Major protests against cuts in unemployment assistance
In regular weekly demonstrations over July and August 2004, tens of thousands of people have taken to the streets in cities across Germany to protest against the so-called Hartz IV law. This legislation, which will come into effect in January 2005, will effectively abolish the current unemployment assistance by replacing it with a new so-called 'unemployment benefit II'. The new benefit will no longer be tied to the former income of the recipient but will be around the same flat-rate level as the current social assistance benefit.
In what have become regular weekly demonstrations, tens of thousands of people have taken to the streets in cities across Germany to protest against the 'Hartz IV' labour market reform law (Viertes Gesetz für moderne Dienstleistungen am Arbeitsmarkt) (DE0401205F) and especially against the introduction of a new 'unemployment benefit II' (Arbeitslosengeld II).
Unemployment assistance (Arbeitslosenhilfe), unlike unemployment benefit (Arbeitslosengeld), is financed not by social insurance contributions but by the federal government from general tax revenues. It is means-tested and currently amounts to 53% of previous net income or, if the recipient has a child, to 57%. However, with effect from 1 January 2005, unemployment assistance will be merged with the general social welfare assistance scheme (Sozialhilfe) to create 'unemployment benefit II', and thus effectively abolished in its current form. The new benefit will be no longer related to the former income of the recipients. Instead it will be fixed at the level of the current social welfare benefit which is EUR 345 per month in western Germany and EUR 311 in eastern Germany, plus additional payments for children and 'reasonable' costs for housing and heating. The new unemployment benefit II will apply to all recipients of the current unemployment assistance and all recipients of social welfare assistance who are considered fit to work. Both benefits require an eligibility test to determine whether the claimant is in need of financial assistance. This means test includes the income and assets of spouse or partner. Compared with current practice, the means test will be further tightened to include - amongst other points - private old-age pension provisions above a certain minimum.

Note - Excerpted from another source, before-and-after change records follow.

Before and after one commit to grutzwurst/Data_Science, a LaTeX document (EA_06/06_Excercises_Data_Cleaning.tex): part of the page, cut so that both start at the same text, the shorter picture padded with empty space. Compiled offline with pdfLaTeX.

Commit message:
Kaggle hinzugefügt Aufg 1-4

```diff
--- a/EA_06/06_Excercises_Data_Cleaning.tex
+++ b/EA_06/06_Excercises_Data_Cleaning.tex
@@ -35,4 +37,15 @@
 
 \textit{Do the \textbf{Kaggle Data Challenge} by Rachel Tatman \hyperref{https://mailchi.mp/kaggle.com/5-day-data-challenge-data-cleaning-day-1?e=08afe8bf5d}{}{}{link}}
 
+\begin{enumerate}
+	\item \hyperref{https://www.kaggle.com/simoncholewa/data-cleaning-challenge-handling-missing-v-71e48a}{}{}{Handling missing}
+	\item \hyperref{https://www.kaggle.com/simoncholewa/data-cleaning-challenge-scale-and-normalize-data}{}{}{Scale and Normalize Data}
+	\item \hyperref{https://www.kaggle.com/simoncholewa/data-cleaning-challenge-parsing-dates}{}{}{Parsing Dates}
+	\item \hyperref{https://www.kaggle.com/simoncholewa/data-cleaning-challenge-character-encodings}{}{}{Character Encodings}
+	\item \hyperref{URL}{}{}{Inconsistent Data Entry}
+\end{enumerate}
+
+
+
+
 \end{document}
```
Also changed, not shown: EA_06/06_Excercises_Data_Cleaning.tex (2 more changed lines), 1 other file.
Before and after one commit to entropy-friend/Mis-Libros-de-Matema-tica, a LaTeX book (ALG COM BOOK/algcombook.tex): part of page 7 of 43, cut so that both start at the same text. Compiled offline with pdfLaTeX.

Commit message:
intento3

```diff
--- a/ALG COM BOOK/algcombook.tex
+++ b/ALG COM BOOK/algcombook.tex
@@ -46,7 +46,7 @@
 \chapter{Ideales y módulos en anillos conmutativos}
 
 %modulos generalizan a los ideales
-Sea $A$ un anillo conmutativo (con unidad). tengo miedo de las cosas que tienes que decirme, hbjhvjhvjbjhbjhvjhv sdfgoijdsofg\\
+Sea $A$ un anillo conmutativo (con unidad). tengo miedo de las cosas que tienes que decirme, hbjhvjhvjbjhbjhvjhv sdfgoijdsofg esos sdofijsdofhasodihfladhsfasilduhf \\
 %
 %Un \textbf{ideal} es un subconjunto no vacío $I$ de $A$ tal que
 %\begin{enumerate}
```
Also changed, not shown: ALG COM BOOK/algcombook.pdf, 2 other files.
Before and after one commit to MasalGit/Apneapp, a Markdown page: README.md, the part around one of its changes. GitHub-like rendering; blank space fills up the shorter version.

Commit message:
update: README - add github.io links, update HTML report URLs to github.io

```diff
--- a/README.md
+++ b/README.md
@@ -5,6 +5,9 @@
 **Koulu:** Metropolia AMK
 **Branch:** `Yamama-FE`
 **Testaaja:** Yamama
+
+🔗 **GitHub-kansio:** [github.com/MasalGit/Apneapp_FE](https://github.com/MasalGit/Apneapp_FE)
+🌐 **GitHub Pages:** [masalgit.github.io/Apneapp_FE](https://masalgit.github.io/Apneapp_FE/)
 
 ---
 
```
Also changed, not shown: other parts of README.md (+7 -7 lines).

The Federal Employment Agency (Bundesagentur für Arbeit, BA) reported that in July 2004 there were about 4.4 million registered unemployed people, of whom about 50% received unemployment assistance. At the same time BA reported only 300,000 registered vacancies.
The new protests were triggered by the fact that in July 2004 the BA sent out a 16-page questionnaire to the current recipients of unemployment assistance in order to test their eligibility for the new benefit. This made many people aware of the forthcoming law changes and raised fears among unemployed people that they could either lose their benefits or receive reduced payments. Others who are still in employment became aware of what they could lose if they became unemployed.
Demonstrations started at the end of July 2004 in a few cities in eastern Germany and since then have spread throughout Germany. The largest demonstrations have taken place in eastern Germany, where the unemployment rate in some areas is well over 20%, and where the new law is likely to hit hardest.
The federal government defended the new law, stating that it was necessary and pointed to the fact that the new provisions had been part of a major cross-party compromise on tax and labour market policy (DE0311101N) between the governing coalition of the Social Democratic Party (Sozialdemokratische Partei Deutschlands, SPD) and Alliance 90/The Greens (Bündnis 90/Die Grünen) and the main opposition parties - the Christian Democratic Union (Christlich Demokratische Union, CDU), Christian Social Union (Christlich Soziale Union, CSU) and the Free Democratic Party (Freie Demokratische Partei, FDP).
The federal government announced that it would provide public funds so as to be able to offer a fifth of long-term unemployed people a so-called 'one-euro job'. The Hartz IV law specifies that long-term unemployed people can be required to do work which is considered to be for the public good - such as work in public gardens or care for the elderly, and in return be paid an extra EUR 1 to EUR 2 per hour, which they can keep on top of their 'unemployment benefit II'. This provision, however, is currently the focus of much controversy. Whereas some charities have announced that they could provide several thousands of these jobs, there is concern - not only among trade unions - that this may lead to the loss of regular jobs in these sectors.
With regard to the protests, the Confederation of German Employers' Associations (Bundesvereinigung der Arbeitgeberverbände, BDA) has stated that it supports the Hartz IV law in principle, but accuses the government of 'false labelling'. It argues that the government should have been clearer right from the start about the fact that 'unemployment benefit II' is only a social welfare benefit for those in need and has nothing to do with national unemployment insurance.
The executive council of the Confederation of German Trade Unions (Deutscher Gewerkschaftsbund, DGB) has issued a statement in which it renews its criticism, in particular of the new legal provision that recipients of 'unemployment benefit II' will have to accept every legal job offered to them, regardless of whether or not the pay is based on or related to collectively agreed rates. The DGB executive declared that it would not to call on workers to participate in the demonstrations, especially if these protests were to be misused as a platform for party politics. However, regional organisations of DGB and some affiliated trade unions, such as the United Services Union (Vereinte Dienstleistungsgewerkschaft, ver.di), have continued to support the local demonstrations.